This morning I attended a breakfast sponsored by the Two Percent Club at the Denver Country Club.  The Two Percent Club is an organization actively promoting business involvement in the community.  Their website states: “The member companies of the 2% Club consist of a wide range of industry representation and include every size of business, from sole proprietors to the largest employers. They have supported hundreds of Denver nonprofits with donations, employee volunteers, in-kind support and pro bono services. These leaders encourage and demonstrate business involvement in the community through their support of philanthropic efforts within their own companies, through their own personal commitment and through their leadership and encouragement of others.  We encourage you to get involved—-it’s just good business.”

While we ate our breakfast, each of the six round tables discussed 11 questions concerning community involvement.  They were great questions – I suggest you take a minute and think about the answers to them from your own perspective.

  1. Have you arm twisted your vendors or suppliers to get them involved in the community?  How did that work for you?
  2. Are government projects and iniatives appropriately steering resources to causes or are they taking funds away from other community groups and causes?
  3. Has your company tied your community efforts back to business goals?  If so, how?  Any cause related marketing projects?
  4. How do you find time for community efforts – for yourself or your company/employees?
  5. What impact is the economic situation having on your giving now or in the future?  What about the overall impact on the nonprofits and the community?
  6. Is it OK to self-promote your community efforts, or is that being disingenuous?
  7. Do you measure your community efforts?  If so, how?
  8. Are your employees involved?  What impact does that have on morale/productivity?
  9. Is it good to have a narrow communtiy focus or more of a broad-based focus?
  10. Is it appropriate for nonprofits to be invovled in political issues?
  11. Black-tie dinners-enough?  Or bring ’em on?  Alternatives?

The keynote speaker for the event was Peter Coors.  Peter currently is Vice-Chairman of the Board of the Molson Coors Brewing Company.  He previously served as Chairman of the Board of Adolph Coors Company since 2002, and was Chief Executive Officer from May 2000 to July 2002. Peter talked about the unique philosophy we have in the United States concerning citizen (and business) involvement in philanthropy as compared to many other countries where the government is expected to provide all needed servcies in communities.  He talked about business philanthropy being not an obligation for companies as no one is making us do it – rather he feels it is the right thing to do and makes good business sense.  People want to do business with people they think care.

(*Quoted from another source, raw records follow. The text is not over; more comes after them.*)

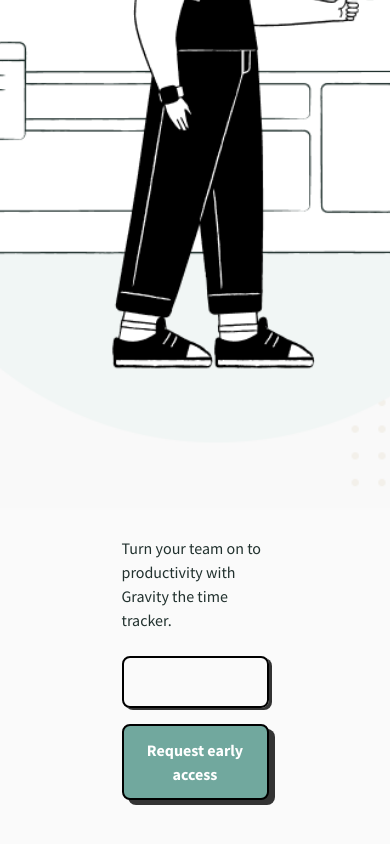
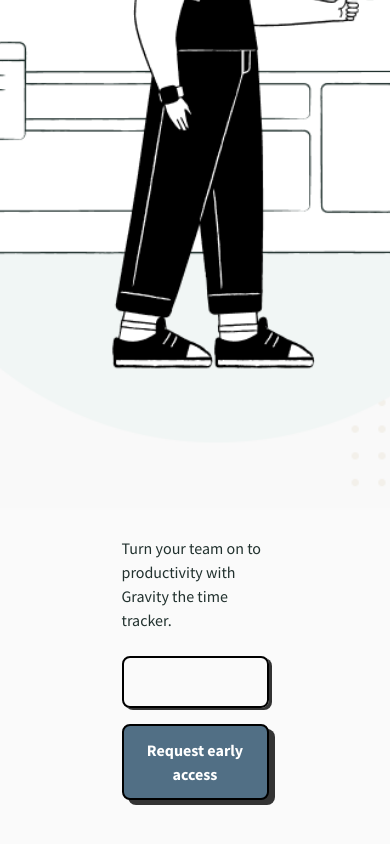
Before and after one commit to naufaldi/time-tracking, a Next.js app: page / in a window 390 px wide. Shown: the part 336-1180 px from the top of the page. Built offline with nearby package versions, Linux system fonts and the light colour scheme.

Commit message:
finish accesibility

```diff
--- /dev/null
+++ b/pages/_document.js
@@ -0,0 +1,22 @@
+import Document, { Html, Head, Main, NextScript } from 'next/document';
+
+class MyDocument extends Document {
+  static async getInitialProps(ctx) {
+    const initialProps = await Document.getInitialProps(ctx);
+    return { ...initialProps };
+  }
+
+  render() {
+    return (
+      <Html lang="en">
+        <Head />
+        <body>
+          <Main />
+          <NextScript />
+        </body>
+      </Html>
+    );
+  }
+}
+
+export default MyDocument;
--- a/pages/index.js
+++ b/pages/index.js
@@ -93,7 +93,7 @@ export default function Home() {
             <li className="hidden md:block cursor-pointer hover:underline transition-all mx-4 px-2 animation-fadeIn-bottom delay-anim-150">
               Why Gravity
             </li>
-            <li className="hidden md:block cursor-pointer hover:underline transition-all mx-4 px-2 text-acapulco-500 animation-fadeIn-bottom delay-anim-200">
+            <li className="hidden md:block cursor-pointer hover:underline transition-all mx-4 px-2 text-acapulco-900 animation-fadeIn-bottom delay-anim-200">
               Sign In
             </li>
             <li className="flex justify-center items-center cursor-pointer hover:underline transition-all mx-4 px-2 text-acapulco-500 animation-fadeIn-bottom delay-anim-200">
@@ -157,15 +157,19 @@ export default function Home() {
             <p className="my-6 text-base md:text-xl lg:text-2xl animation-fadeIn-top ">
               Turn your team on to productivity with Gravity the time tracker.
             </p>
-            <form className="flex flex-col md:flex-row w-full items-start md:items-center">
+            <label
+              htmlFor="email"
+              className="flex flex-col md:flex-row w-full items-start md:items-center"
+            >
               <input
                 type="text"
+                id="email"
                 className="text-dark-500 dark:text-gray-300 bg-transparent border-2 w-full md:w-7/12 lg:w-5/12 border-black dark:border-gray-200 rounded-lg shadow-sm dark:shadow-cool-gray-sm py-3 px-4 md:text-lg animation-fadeIn-top  delay-anim-100 "
               />
-              <button className="md:text-lg font-bold border-2 border-black dark:border-gray-200 rounded-lg shadow dark:shadow-cool-gray py-3 px-4 bg-acapulco-500 text-white dark:text-gray-100 mt-4 md:mt-0 md:mx-4 hover:bg-acapulco-600 hover:border-acapulco-500 animation-fadeIn-top  delay-anim-200">
+              <button className="md:text-lg font-bold border-2 border-black dark:border-gray-200 rounded-lg shadow dark:shadow-cool-gray py-3 px-4 bg-acapulco-900 text-white dark:text-gray-100 mt-4 md:mt-0 md:mx-4 hover:bg-acapulco-600 hover:border-acapulco-500 animation-fadeIn-top  delay-anim-200">
                 Request early access
               </button>
-            </form>
+            </label>
           </div>
           <div className="flex items-center  justify-start sm:justify-center row-start-1 w-6/12 lg:w-auto lg:col-start-2 mx-auto">
             <div className="w-full md:w-9/12 lg:w-10/12 animation-fadeIn-big flex justify-start">
--- a/tailwind.config.js
+++ b/tailwind.config.js
@@ -14,6 +14,8 @@ module.exports = {
           500: 'hsl(169,24%,55%)',
           600: 'hsl(175,24%,55%)',
           700: 'hsl(180,24%,55%)',
+          800: 'hsl(205,24%,55%)',
+          900: 'hsl(205,24%,42%)',
         },
         gray: {
           500: 'hsl(0,0%,98%)',
```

Peter highlighted eight things for companies to remember when engaged in community involvement.

  1. Keep your corporate hat on when working with nonprofits – bring business thinking to addressing community issues.
  2. Encourage nonprofits to measure their results and business can help with that.
  3. Help nonprofits measure their effectiveness using both quantitative approaches while also focusing on the harder to measure feel good factor.
  4. Offer in-kind resources
  5. Encourage employees and their families to get involved in community projects.  Encourage them to have the same giving philosophy as the business’ leaders.
  6. Effectively use your business leverage to make things happen.
  7. Be creative, shake up the status quo and look at things differently especially during tough economic times when dollars available have diminished – right now by 40%!!
  8. Never doubt the Power of One!  Adopt one school, mentor one child, help one neighborhood.  One person or one business – can make a difference.

It great to have been invited to participate in this event and meet leading local business people who are so committed to supporting their local communities.  The Two Percent Club has a new website and is now actively looking to engage even more businesses as part of its membership.  I am glad to be a member!